big brother is watching you
Software is out there that can follow every keystroke, every email opened, every document downloaded an employee does — the question is, should businesses use them? PHOTO: Thomas Leuthard

If your organization has a subscription to Microsoft’s Office 365 E5 plan, it has been possible for a couple of years now to track your employees’ work behavior on the platform using MyAnalytics, previously known as Delve Analytics.

This feature can track everything they do while logged into Office 365, including how they use their time at work and who they spend it with.

Keeping a Watchful Eye on Productivity

The concept is great. For example, you can spot whether employees are losing too much time in unproductive meetings or replying to emails.
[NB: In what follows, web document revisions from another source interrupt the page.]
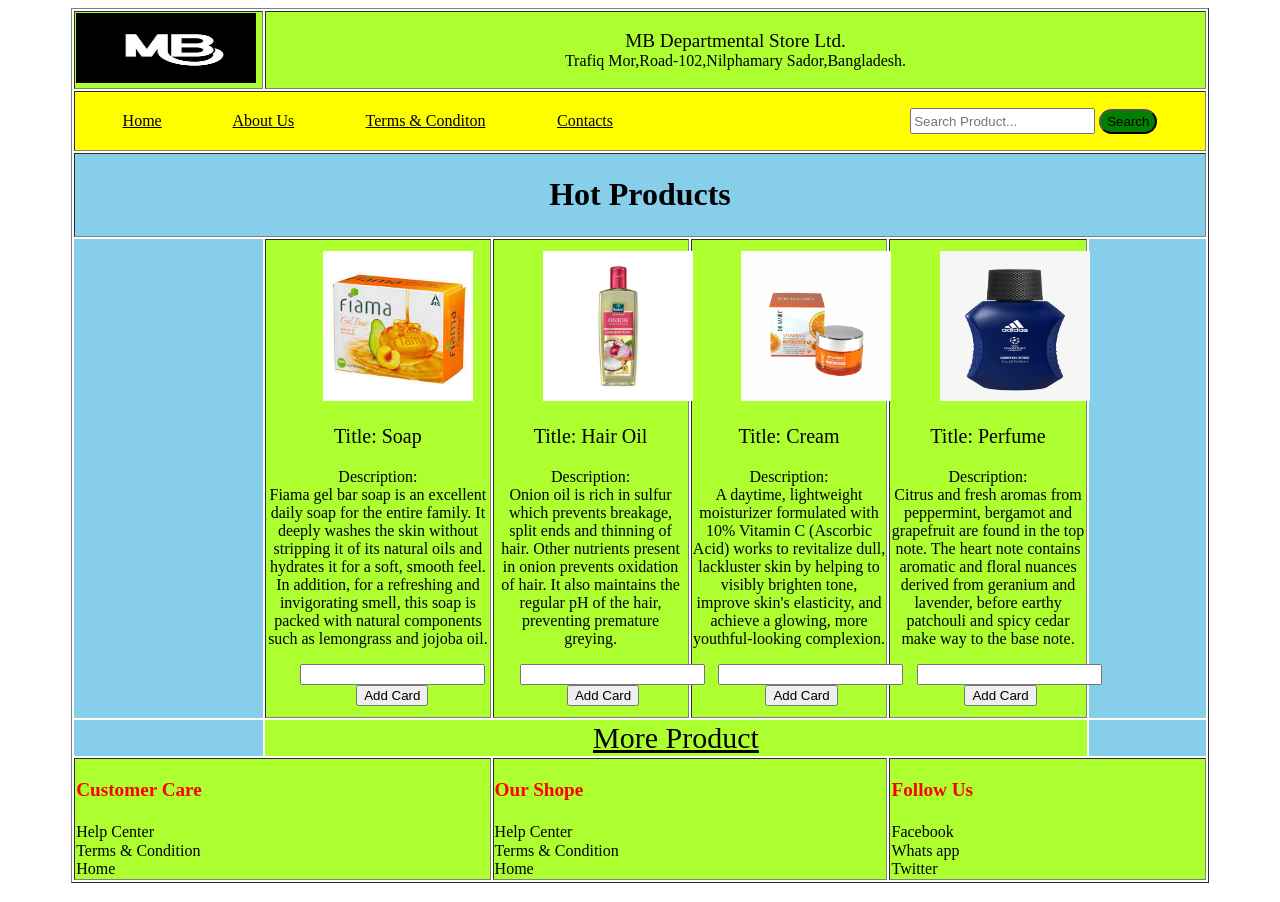
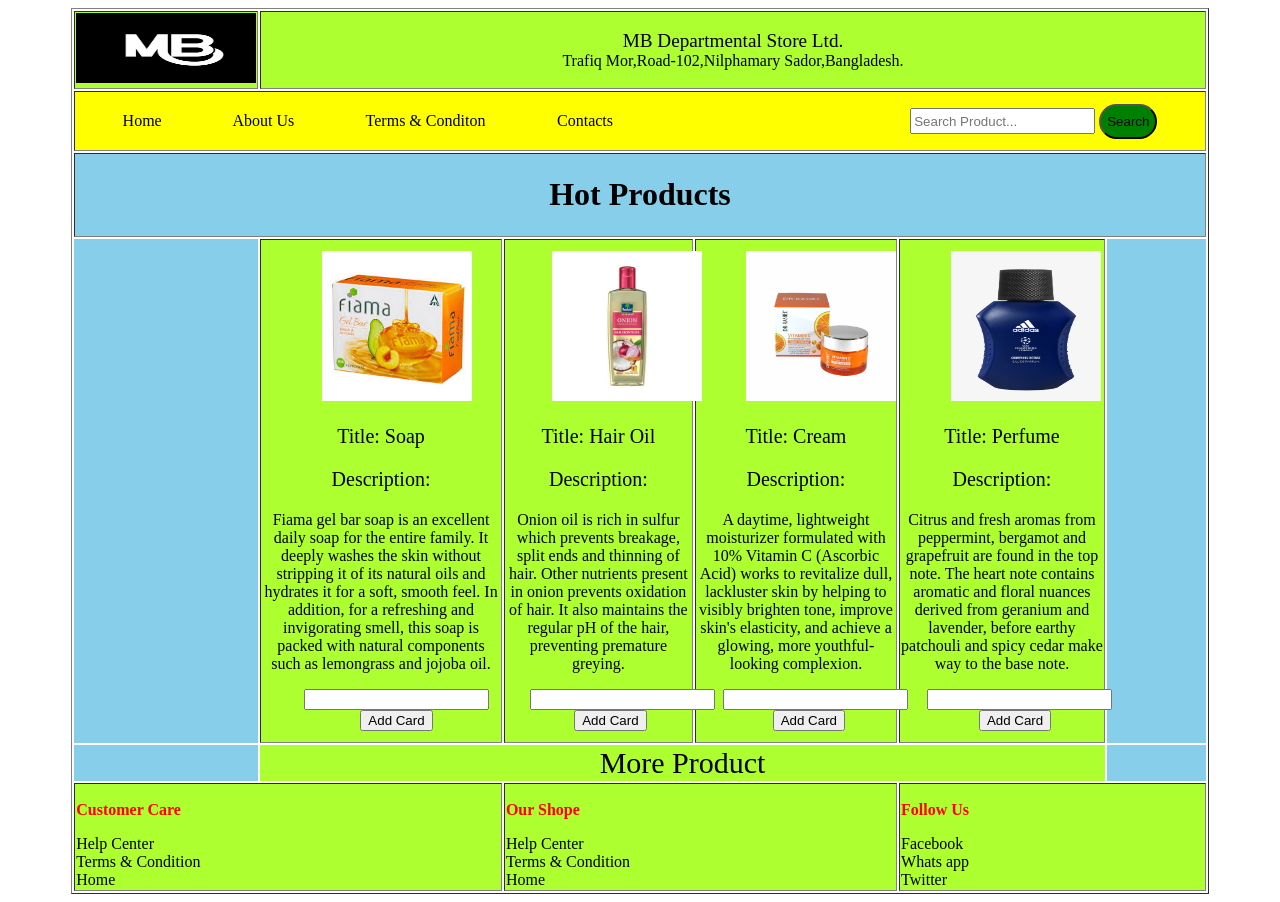
Before and after one commit to bdmanik97/Full-Design-Store, a plain HTML site: page index.html in a window 1280 px wide. Drawn offline with Linux system fonts and the light colour scheme.

Commit message:
Full desing final

```diff
--- a/index.html
+++ b/index.html
@@ -7,40 +7,36 @@
 		<center>
 		<table border="1px" width="90%">
 		<!-- 1st tr -->
-			<tr height="50px" style="background-color:greenyellow;">
+			<tr style="background-color:greenyellow;height: 50px;">
 				<td width="5%"> <img src="image/107.jpg" width="180px" height="70px"> </td>
-
-				<td width="75%" align="center" colspan="5"> <big>MB Departmental Store Ltd.</big><br>
+				<td width="85%" align="center" colspan="5"> <big>MB Departmental Store Ltd.</big><br>
 				Trafiq Mor,Road-102,Nilphamary Sador,Bangladesh.</td>
 			</tr>
 		<!-- 2nd tr -->
-			<tr height="60px" style="background-color:yellow" rowspan="2">
+			<tr style="background-color:yellow;height: 60px;" rowspan="2">
 				<td colspan="6" align="center">
-					<a href="index.html"style="margin-right:6%;color:black;">Home</a>
-					<a href="aboutus.html"style="margin-right:6%;color:black;">About Us</a>
-					<a href="terms.html"style="margin-right:6%;color:black;">Terms & Conditon</a>
-					<a href="contacts.html"style="margin-right:6%;color:black;">Contacts</a>
+					<a href="index.html"style="margin-right:6%;color:black; text-decoration: none;">Home</a>
+					<a href="aboutus.html"style="margin-right:6%;color:black;text-decoration: none;">About Us</a>
+					<a href="terms.html"style="margin-right:6%;color:black;text-decoration: none;">Terms & Conditon</a>
+					<a href="contacts.html"style="margin-right:6%;color:black;text-decoration: none;">Contacts</a>
 					<input type="text" name="search" placeholder="Search Product..." style="height:20px;margin-left: 20%;">
-         			<input type="submit" name="search" value="Search" style="height:25px;border-radius: 15px;background-color: green">
+         			<input type="submit" name="search" value="Search" style="height:35px;border-radius: 25px; background-color: green">
 				</td>
-
 			</tr>
 		<!-- 3rd tr -->
-			<tr height="60px" style="background-color:skyblue;">
+			<tr style="background-color:skyblue;height: 60px;">
 				<td colspan="6" align="center"><h1>Hot Products</h1></td>
 			</tr>
 		<!-- 4rd tr -->
-			<tr height="300px" style="background-color:skyblue;" rowspan="2">
-
+			<tr style="background-color:skyblue;height: 300px;" rowspan="2">
 		<!-- 1st <td> -->
 				<td style="width:5%;height:200px; border: none;background-color:skyblue;"></td>
-
 		<!-- 2nd <td> -->
 				<td style="background-color:greenyellow;margin: auto;">
             	<img src="image/101.jpeg" alt="" style="margin:auto;margin-top: 10px;height:150px;margin-left:25%;margin-right: 25%;align:center">
             	<center>
 	            	<p style="text-align: center; font-size: 20px;">Title: Soap</p>
-	            	<p style="text-align: center;"> Description:<br>
+	            	<p style="text-align: center;"><p style="font-size: 20px;">Description:</p>
             		Fiama gel bar soap is an excellent daily soap for the entire family. It deeply washes the skin without stripping it of its natural oils and hydrates it for a soft, smooth feel. In addition, for a refreshing and invigorating smell, this soap is packed with natural components such as lemongrass and jojoba oil.</p>
             	<div style="margin-left:13%; padding-bottom: 10px;">
             		<input type="number" min="0">
@@ -48,13 +44,12 @@
             	</div>
             	</center>
             </td>
-
         <!-- 3rd <td> -->
 				<td style="background-color:greenyellow;margin: auto;">
             	<img src="image/102.jpeg" alt="" style="margin:auto;margin-top: 10px;height:150px;margin-left:25%;margin-right: 25%;align:center">
             	<center>
 	            	<p style="text-align: center; font-size: 20px;">Title: Hair Oil</p>
-	            	<p style="text-align: center;"> Description:<br>
+	            	<p style="text-align: center;"><p style="font-size: 20px;">Description:</p>
             		Onion oil is rich in sulfur which prevents breakage, split ends and thinning of hair. Other nutrients present in onion prevents oxidation of hair. It also maintains the regular pH of the hair, preventing premature greying.</p>
             	<div style="margin-left:13%; padding-bottom: 10px;">
             		<input type="number" min="0">
@@ -62,13 +57,12 @@
             	</div>
             	</center>
             </td>
-
         <!-- 4th <td> -->
 				<td style="background-color:greenyellow;margin: auto;">
             	<img src="image/105.jpg" alt="" style="margin:auto;margin-top: 10px;height:150px;width: 150px; margin-left:25%;margin-right: 25%;align:center">
             	<center>
 	            	<p style="text-align: center; font-size: 20px;">Title: Cream</p>
-	            	<p style="text-align: center;"> Description:<br>
+	            	<p style="text-align: center;"><p style="font-size: 20px;">Description:</p>
             		A daytime, lightweight moisturizer formulated with 10% Vitamin C (Ascorbic Acid) works to revitalize dull, lackluster skin by helping to visibly brighten tone, improve skin's elasticity, and achieve a glowing, more youthful-looking complexion.</p>
             	<div style="margin-left:13%; padding-bottom: 10px;">
             		<input type="number" min="0">
@@ -76,13 +70,12 @@
             	</div>
             	</center>
             </td>
-
         <!-- 5th <td> -->
 				<td style="background-color:greenyellow;margin: auto;">
             	<img src="image/104.webp" alt="" style="margin:auto;margin-top: 10px;height:150px;width: 150px; margin-left:25%;margin-right: 25%;align:center">
             	<center>
 	            	<p style="text-align: center; font-size: 20px;">Title: Perfume</p>
-	            	<p style="text-align: center;"> Description:<br>
+	            	<p style="text-align: center;"><p style="font-size: 20px;">Description:</p>
             		Citrus and fresh aromas from peppermint, bergamot and grapefruit are found in the top note. The heart note contains aromatic and floral nuances derived from geranium and lavender, before earthy patchouli and spicy cedar make way to the base note.</p>
             	<div style="margin-left:13%; padding-bottom: 10px;">
             		<input type="number" min="0">
@@ -90,38 +83,31 @@
             	</div>
             	</center>
             </td>
-
         <!-- Lst <td> -->
 				<td style="width:10%;height:200px; border: none;"></td>
-
 			</tr>
 		<!-- 5th tr -->
 			<tr>
     			<td style="width: 10%;border:none;background-color:skyblue;"></td>
         		<td colspan="4" align="center" style="border: none;background-color:greenyellow;">
-         		<a href="" style="height: 30px; color: black;font-size: 30px;">More Product</a>
+         		<a href="" style="height: 30px; color: black;font-size: 30px; text-decoration: none;">More Product</a>
         		</td>
         		<td style="width: 10%;border:none;background-color:skyblue;"></td>
         	</tr>
         <!-- 6th tr -->
-        	<tr height="60px" style="background-color:greenyellow;">
+        	<tr style="background-color:greenyellow;height: 60px;">
         		<td colspan="2">
-        			<big><b><p style="color: red;">Customer Care</p></b></big>
-        			Help Center<br> Terms & Condition <br> Home
-
-        		</td>
-
-        		<td colspan="2">
-        			<big><b><p style="color: red;">Our Shope</p></b></big>
+        			<p style="color: red; font-weight: bold;">Customer Care</p>
         			Help Center<br> Terms & Condition <br> Home
         		</td>
-
         		<td colspan="2">
-        			<b><big><p style="color: red;">Follow Us</p></big></b>
+        			<p style="color: red; font-weight: bold;">Our Shope</p>
+        			Help Center<br> Terms & Condition <br> Home
+        		</td>
+        		<td colspan="2">
+        			<p style="color: red; font-weight: bold;">Follow Us</p>
         			Facebook<br> Whats app <br> Twitter
         		</td>
-
-
         	</tr>
 		</table>
 		</center>
```
Also changed, not shown: aboutus.html (+15 -27 lines), contacts.html (+10 -20 lines), terms.html (+11 -21 lines).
Being aware of this information theoretically means both managers and employees can organize their time more efficiently. 

But, of course, an organization’s Office 365 admins can view the MyAnalytics behaviors, too. And Microsoft is by no means the only company offering the new but increasingly popular technology known as people analytics. There are many providers out there offering tools which aim to track how employees spend their time at work, while helping managers see what their employees are really doing all day.

Working Hard or Hardly Working?

Trying to gauge the productivity of workers is nothing new. Ever since the first production line rolled, managers have attempted to track the output of their employees to address productivity questions like, how many widgets did Worker A produce last week?

Many manual jobs are still tracked this way today, often bringing controversy along with the calculations. However, with the rise of inherently less trackable knowledge work, employers have found it much harder to know if their employees are really doing their jobs — or just looking busy while shopping online.

A Look at the Positives of People Analytics

The new technologies we’re seeing today are attempting to give the ability to monitor productivity back to managers. But is this development actually welcomed by everyone? What are the issues, and how can people analytics be used most successfully?

On the surface, people analytics seem like a positive thing. They introduce a range of capabilities which should help both employees and employers. Some of the key selling points include:

  1. More transparent metrics for performance reviews: Annual performance reviews between managers and employees are often based on a mix of gut feelings, favoritism and general impressions. People analytics could round out these reviews and challenge prejudices by focusing on what employees have measurably achieved.
  2. Bringing proper recognition to employees who work hard: Hard workers all too often don’t get properly recognized for their contributions. People analytics could potentially bring the fact that certain employees are doing much more work than their less productive colleagues to the attention of managers.
  3. Helping people who are struggling: If a people analytics tool spots the same person making the same mistake over and again, or notes that a task still hasn’t been completed over a period of days, this could highlight that an employee is having a problem and allow managers to offer additional training or help.

Considering the Cons of People Analytics

While companies that offer people analytics tools emphasize that their software will help employees out, this can often seem more than a little disingenuous. Many employees will immediately find the notion of people analytics intrusive or ‘creepy’, and if used incorrectly will only bring out the worst in micromanagers. But beyond these immediate negative reactions, there are several deeper concerns with people analytics:

  1. They encourage employees to follow predefined behaviors: If employees know they’re being watched and measured, this could well result in odd or unpredictable behavior. For example, some staff will try to game the system by acting in ways that they know will appear well-behaved. Such behavior, while clever in the short term, actually creates ongoing disincentives for innovation or approaching problem-solving in non-traditional ways.
  2. People and productivity are complex: People analytics effectively boil productivity down to the number of buttons a person clicks on a screen. Those metrics might measure something, but it may not necessarily be information you really want.

    In reality, productivity, and the ways in which people work, are hugely complex phenomena. Our definitions of productivity will change from task to task and be influenced by the work style of the particular employees doing those tasks. When employees do all their work on-screen, prefer to doodle on scraps of paper or even sit silently in deep thought, people analytics can’t differentiate between alternative forms of productivity in any meaningful way.

  3. Trust and responsibility: In most organizations, people analytics won’t be introduced with the aim of spying on staff. Nevertheless, implementing this kind of tool can convey a lot about how a business sees its staff. Are they staffers that the employer sees as inherently responsible — people who can and should be trusted to work in their own way to the best of their ability?

    The problem with any kind of people analytics is that, embedded in the monitoring process, is the assumption that employees must be guided toward a better way — or at least one that a manager thinks is better.

Putting the Personal in People Analytics

Like any technology, people analytics has received a fair amount of both hype and misunderstanding. Ultimately, as with any data analytics, this kind of tech can provide some useful information. Yet, only when combined with additional ways of learning about employees through personal interaction can people analytics reach its full potential.

In short, people analytics can be an important tool, but businesses that view them as a shortcut to resolving all their resourcing dilemmas are likely to be greatly disappointed.